Goal of the exercise: Which lines of the data below contain "QueryInventory"? Please show them all.

(Stored items)
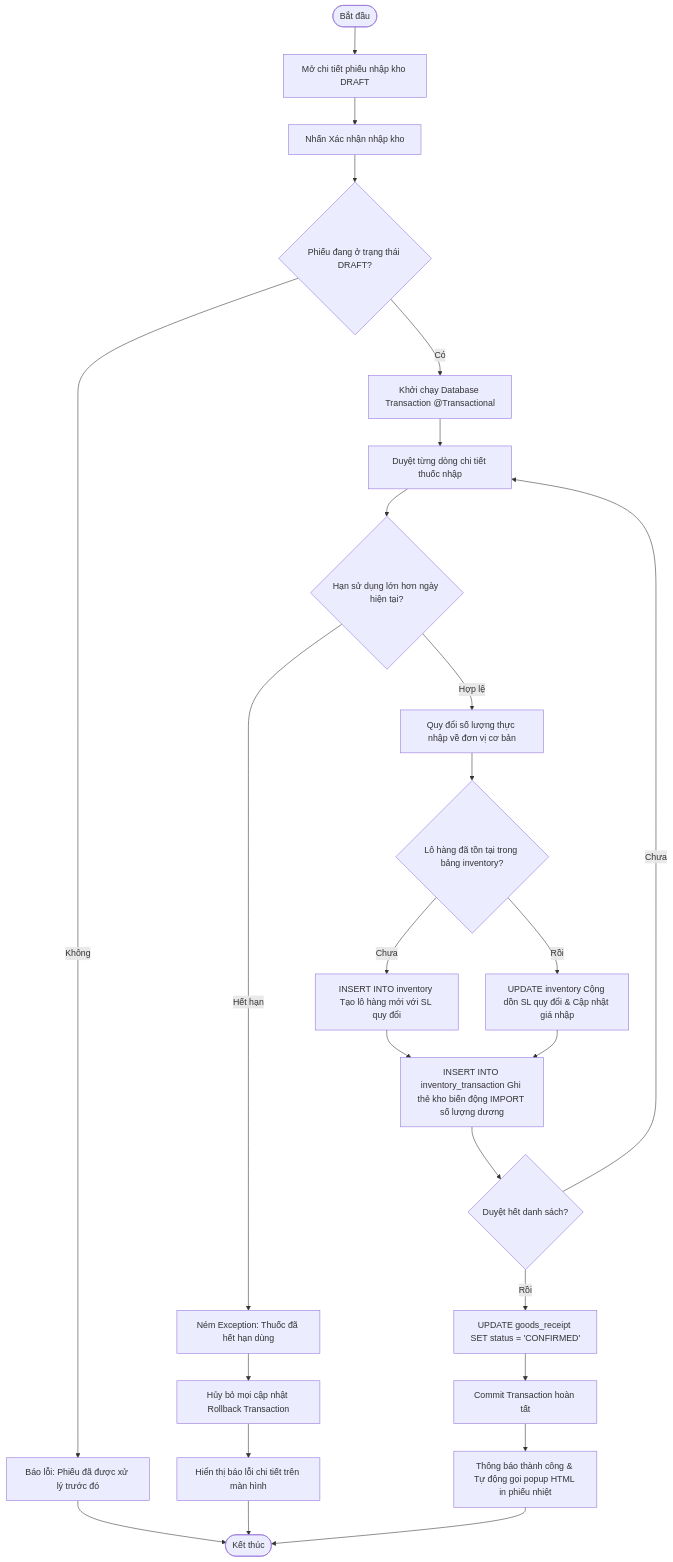
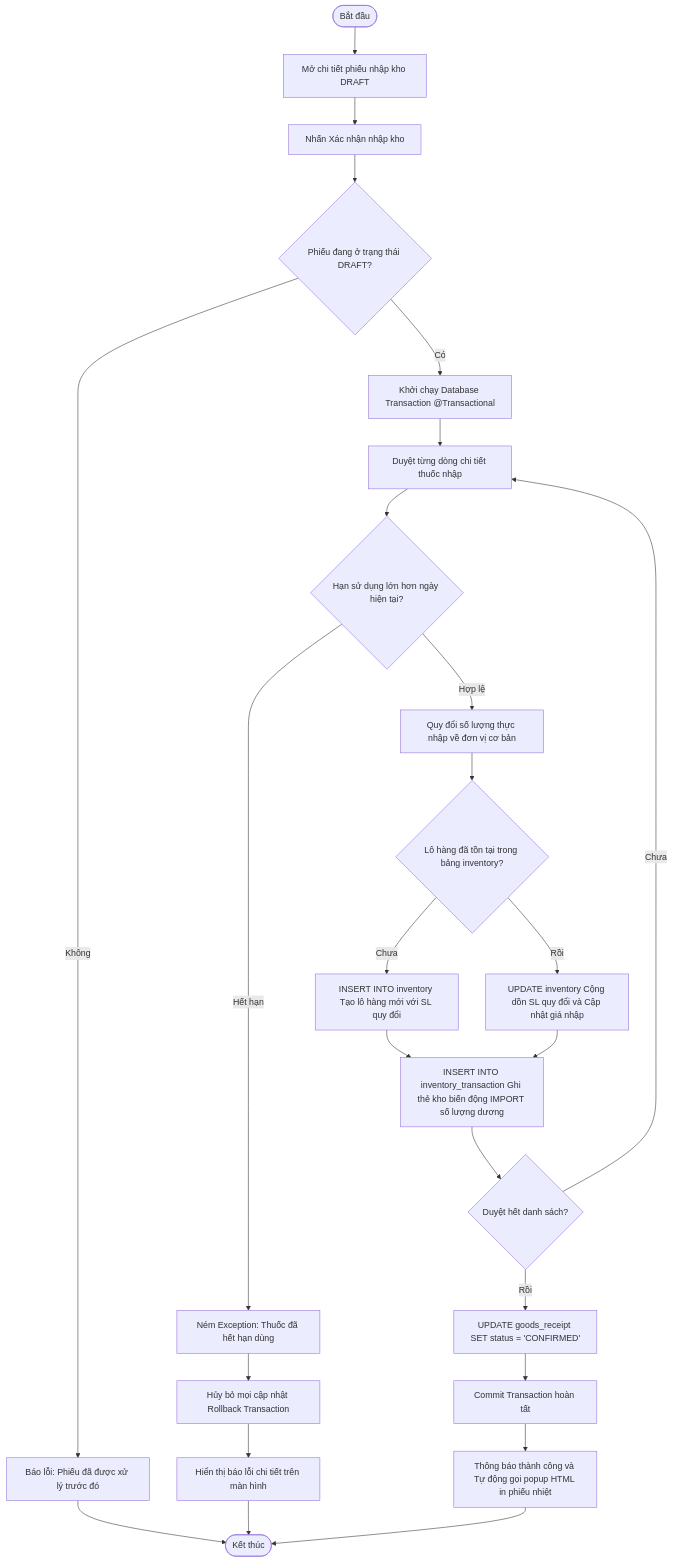
Before and after one commit to ngocuyenle15/PIS-CNPM: diagram 23 of 32 in a.md, drawn with Mermaid. The commit also changed other lines of this file, not shown here.

````diff
--- a/a.md
+++ b/a.md
@@ -315,21 +315,21 @@
 ```mermaid
 flowchart TD
     Start([Bắt đầu]) --> OpenDraft[Mở chi tiết phiếu nhập kho DRAFT]
     OpenDraft --> ClickConfirm[Nhấn Xác nhận nhập kho]
     ClickConfirm --> StateCheck{Phiếu đang ở trạng thái DRAFT?}
     StateCheck -- Không --> Error1[Báo lỗi: Phiếu đã được xử lý trước đó] --> End([Kết thúc])
     StateCheck -- Có --> StartTrans[Khởi chạy Database Transaction @Transactional]
     StartTrans --> LoopDetails[Duyệt từng dòng chi tiết thuốc nhập]
     LoopDetails --> ExpCheck{Hạn sử dụng lớn hơn ngày hiện tại?}
     ExpCheck -- Hết hạn --> Error2[Ném Exception: Thuốc đã hết hạn dùng]
     Error2 --> Rollback[Hủy bỏ mọi cập nhật Rollback Transaction] --> ShowErrorUI[Hiển thị báo lỗi chi tiết trên màn hình] --> End
     ExpCheck -- Hợp lệ --> ConvertUnit[Quy đổi số lượng thực nhập về đơn vị cơ bản]
     ConvertUnit --> QueryInventory{Lô hàng đã tồn tại trong bảng inventory?}
     QueryInventory -- Chưa --> CreateInv[INSERT INTO inventory Tạo lô hàng mới với SL quy đổi] --> WriteTrans
-    QueryInventory -- Rồi --> AddInv[UPDATE inventory Cộng dồn SL quy đổi & Cập nhật giá nhập] --> WriteTrans
+    QueryInventory -- Rồi --> AddInv[UPDATE inventory Cộng dồn SL quy đổi và Cập nhật giá nhập] --> WriteTrans
     WriteTrans[INSERT INTO inventory_transaction Ghi thẻ kho biến động IMPORT số lượng dương] --> LoopNext{Duyệt hết danh sách?}
     LoopNext -- Chưa --> LoopDetails
     LoopNext -- Rồi --> UpdateState[UPDATE goods_receipt SET status = 'CONFIRMED']
     UpdateState --> CommitTrans[Commit Transaction hoàn tất]
-    CommitTrans --> ShowSuccessUI[Thông báo thành công & Tự động gọi popup HTML in phiếu nhiệt] --> End
+    CommitTrans --> ShowSuccessUI[Thông báo thành công và Tự động gọi popup HTML in phiếu nhiệt] --> End
 ```
````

Your response:
     ConvertUnit --> QueryInventory{Lô hàng đã tồn tại trong bảng inventory?}
     QueryInventory -- Chưa --> CreateInv[INSERT INTO inventory Tạo lô hàng mới với SL quy đổi] --> WriteTrans
-    QueryInventory -- Rồi --> AddInv[UPDATE inventory Cộng dồn SL quy đổi & Cập nhật giá nhập] --> WriteTrans
+    QueryInventory -- Rồi --> AddInv[UPDATE inventory Cộng dồn SL quy đổi và Cập nhật giá nhập] --> WriteTrans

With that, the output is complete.